EXERCISE BRIEF: One number is the expected answer: the count of lines in the material below containing the word "wide".
(EXCERPTED RECORDS begins)
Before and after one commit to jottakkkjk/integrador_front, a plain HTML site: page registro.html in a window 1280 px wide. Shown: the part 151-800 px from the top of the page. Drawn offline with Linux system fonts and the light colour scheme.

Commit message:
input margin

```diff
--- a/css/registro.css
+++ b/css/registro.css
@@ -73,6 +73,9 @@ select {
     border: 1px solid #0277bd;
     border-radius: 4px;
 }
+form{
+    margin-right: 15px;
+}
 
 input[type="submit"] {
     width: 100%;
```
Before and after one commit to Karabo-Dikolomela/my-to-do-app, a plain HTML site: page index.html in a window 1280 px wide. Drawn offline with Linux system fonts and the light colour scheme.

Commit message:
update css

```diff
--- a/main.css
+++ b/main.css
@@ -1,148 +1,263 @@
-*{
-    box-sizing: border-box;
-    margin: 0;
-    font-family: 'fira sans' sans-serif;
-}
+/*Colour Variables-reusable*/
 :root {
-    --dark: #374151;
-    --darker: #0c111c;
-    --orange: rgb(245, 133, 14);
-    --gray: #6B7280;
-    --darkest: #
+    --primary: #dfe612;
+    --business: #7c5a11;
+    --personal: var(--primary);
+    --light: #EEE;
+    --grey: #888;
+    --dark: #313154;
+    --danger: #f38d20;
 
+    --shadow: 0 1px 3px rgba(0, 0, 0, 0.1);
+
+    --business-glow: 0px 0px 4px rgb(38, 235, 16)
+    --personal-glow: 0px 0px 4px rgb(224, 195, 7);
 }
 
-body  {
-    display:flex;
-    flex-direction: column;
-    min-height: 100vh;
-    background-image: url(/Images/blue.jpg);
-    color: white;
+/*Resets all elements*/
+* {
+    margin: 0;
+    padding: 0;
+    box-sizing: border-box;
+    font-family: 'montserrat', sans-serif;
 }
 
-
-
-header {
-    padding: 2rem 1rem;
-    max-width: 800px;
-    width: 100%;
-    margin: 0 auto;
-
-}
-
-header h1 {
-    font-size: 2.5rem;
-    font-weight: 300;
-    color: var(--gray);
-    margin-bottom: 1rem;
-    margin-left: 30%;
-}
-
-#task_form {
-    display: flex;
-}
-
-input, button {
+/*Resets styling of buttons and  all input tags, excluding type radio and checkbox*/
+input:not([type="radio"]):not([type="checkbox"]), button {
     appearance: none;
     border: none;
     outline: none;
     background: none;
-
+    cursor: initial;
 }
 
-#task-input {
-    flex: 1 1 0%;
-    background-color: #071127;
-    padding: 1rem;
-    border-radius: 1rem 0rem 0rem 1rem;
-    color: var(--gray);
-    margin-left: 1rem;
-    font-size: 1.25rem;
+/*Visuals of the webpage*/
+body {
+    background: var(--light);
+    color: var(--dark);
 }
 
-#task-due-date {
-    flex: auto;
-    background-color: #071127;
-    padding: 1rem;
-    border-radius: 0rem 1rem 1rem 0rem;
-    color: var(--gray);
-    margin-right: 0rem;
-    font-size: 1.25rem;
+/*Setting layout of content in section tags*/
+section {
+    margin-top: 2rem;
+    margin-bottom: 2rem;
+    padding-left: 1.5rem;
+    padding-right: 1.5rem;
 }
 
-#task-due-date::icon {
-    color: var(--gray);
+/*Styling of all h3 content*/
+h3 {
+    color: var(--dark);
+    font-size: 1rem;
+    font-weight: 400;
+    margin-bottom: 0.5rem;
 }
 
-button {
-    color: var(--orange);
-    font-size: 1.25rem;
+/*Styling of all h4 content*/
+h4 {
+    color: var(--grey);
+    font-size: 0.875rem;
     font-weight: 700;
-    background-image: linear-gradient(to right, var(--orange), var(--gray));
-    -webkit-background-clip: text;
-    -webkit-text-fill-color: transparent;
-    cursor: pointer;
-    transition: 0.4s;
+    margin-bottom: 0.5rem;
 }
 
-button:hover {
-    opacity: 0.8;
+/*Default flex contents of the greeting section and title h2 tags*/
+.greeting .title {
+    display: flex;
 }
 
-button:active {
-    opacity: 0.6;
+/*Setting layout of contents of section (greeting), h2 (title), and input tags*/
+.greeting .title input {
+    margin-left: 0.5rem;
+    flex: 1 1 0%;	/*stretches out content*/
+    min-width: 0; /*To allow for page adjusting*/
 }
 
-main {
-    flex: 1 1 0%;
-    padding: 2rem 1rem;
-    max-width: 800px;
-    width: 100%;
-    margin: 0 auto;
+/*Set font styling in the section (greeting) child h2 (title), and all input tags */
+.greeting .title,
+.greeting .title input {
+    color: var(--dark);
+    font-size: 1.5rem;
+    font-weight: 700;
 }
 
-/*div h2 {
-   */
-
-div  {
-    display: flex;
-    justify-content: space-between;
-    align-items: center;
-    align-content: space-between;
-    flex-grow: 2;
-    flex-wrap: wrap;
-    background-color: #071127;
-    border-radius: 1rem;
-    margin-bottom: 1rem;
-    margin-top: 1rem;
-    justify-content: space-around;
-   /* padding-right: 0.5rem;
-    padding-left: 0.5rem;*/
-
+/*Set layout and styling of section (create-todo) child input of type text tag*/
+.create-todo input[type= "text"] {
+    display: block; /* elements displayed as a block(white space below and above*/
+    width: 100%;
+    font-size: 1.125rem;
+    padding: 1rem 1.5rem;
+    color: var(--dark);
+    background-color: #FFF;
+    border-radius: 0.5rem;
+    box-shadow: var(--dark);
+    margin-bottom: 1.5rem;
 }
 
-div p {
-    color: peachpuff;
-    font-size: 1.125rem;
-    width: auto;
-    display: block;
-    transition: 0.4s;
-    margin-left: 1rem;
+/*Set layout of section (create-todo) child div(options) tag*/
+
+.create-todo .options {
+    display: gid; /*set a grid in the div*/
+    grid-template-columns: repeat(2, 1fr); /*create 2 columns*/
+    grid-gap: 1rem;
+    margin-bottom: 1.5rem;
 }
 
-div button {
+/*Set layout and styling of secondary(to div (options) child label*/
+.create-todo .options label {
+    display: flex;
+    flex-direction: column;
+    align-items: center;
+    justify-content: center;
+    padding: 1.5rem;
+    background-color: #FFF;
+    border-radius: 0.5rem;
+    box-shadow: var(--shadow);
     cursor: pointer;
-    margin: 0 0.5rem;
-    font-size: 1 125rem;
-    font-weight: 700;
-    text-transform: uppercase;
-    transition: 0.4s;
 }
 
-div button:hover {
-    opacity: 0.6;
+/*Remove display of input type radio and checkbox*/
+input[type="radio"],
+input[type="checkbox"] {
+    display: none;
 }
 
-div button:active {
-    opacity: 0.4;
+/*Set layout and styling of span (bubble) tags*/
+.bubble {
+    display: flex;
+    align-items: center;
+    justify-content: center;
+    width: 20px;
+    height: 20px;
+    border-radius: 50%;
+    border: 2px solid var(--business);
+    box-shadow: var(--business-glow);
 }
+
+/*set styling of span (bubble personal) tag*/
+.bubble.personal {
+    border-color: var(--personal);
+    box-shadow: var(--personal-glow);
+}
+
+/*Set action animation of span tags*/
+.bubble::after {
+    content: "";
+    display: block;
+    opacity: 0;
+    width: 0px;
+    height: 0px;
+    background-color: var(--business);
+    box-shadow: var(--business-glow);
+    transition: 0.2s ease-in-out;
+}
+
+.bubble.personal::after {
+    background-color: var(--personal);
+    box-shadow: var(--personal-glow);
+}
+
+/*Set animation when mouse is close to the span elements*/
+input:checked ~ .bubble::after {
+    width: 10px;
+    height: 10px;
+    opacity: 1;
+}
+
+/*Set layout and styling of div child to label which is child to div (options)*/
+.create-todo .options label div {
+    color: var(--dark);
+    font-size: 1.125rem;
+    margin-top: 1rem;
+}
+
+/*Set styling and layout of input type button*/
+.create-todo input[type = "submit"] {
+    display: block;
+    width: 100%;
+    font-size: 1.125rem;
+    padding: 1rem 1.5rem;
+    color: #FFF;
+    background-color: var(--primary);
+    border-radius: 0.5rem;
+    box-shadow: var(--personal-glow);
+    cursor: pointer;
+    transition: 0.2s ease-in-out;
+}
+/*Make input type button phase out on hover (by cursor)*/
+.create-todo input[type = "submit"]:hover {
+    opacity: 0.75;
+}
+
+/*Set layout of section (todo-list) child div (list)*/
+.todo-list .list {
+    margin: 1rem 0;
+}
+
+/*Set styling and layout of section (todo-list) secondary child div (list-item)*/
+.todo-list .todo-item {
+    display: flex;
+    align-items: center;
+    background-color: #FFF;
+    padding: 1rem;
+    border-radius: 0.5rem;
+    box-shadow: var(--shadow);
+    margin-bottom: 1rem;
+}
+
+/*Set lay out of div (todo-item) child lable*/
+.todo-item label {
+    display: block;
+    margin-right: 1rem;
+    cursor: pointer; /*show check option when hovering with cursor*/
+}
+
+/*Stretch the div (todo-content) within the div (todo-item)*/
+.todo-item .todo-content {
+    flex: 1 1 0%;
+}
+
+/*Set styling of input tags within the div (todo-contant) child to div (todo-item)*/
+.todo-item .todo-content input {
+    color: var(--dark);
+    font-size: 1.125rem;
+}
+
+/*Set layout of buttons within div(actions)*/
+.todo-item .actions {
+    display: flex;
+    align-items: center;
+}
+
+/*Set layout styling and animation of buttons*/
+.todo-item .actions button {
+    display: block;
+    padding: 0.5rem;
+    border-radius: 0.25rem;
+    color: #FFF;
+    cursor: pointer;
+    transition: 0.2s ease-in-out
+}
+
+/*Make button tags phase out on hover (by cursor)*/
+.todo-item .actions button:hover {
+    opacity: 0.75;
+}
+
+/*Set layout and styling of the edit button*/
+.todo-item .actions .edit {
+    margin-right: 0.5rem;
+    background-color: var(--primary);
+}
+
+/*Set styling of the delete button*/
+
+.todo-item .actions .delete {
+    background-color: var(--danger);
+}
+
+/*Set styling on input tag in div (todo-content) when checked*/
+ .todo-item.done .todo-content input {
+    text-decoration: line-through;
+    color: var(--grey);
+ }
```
(EXCERPTED RECORDS ends)
FINAL ANSWER: 2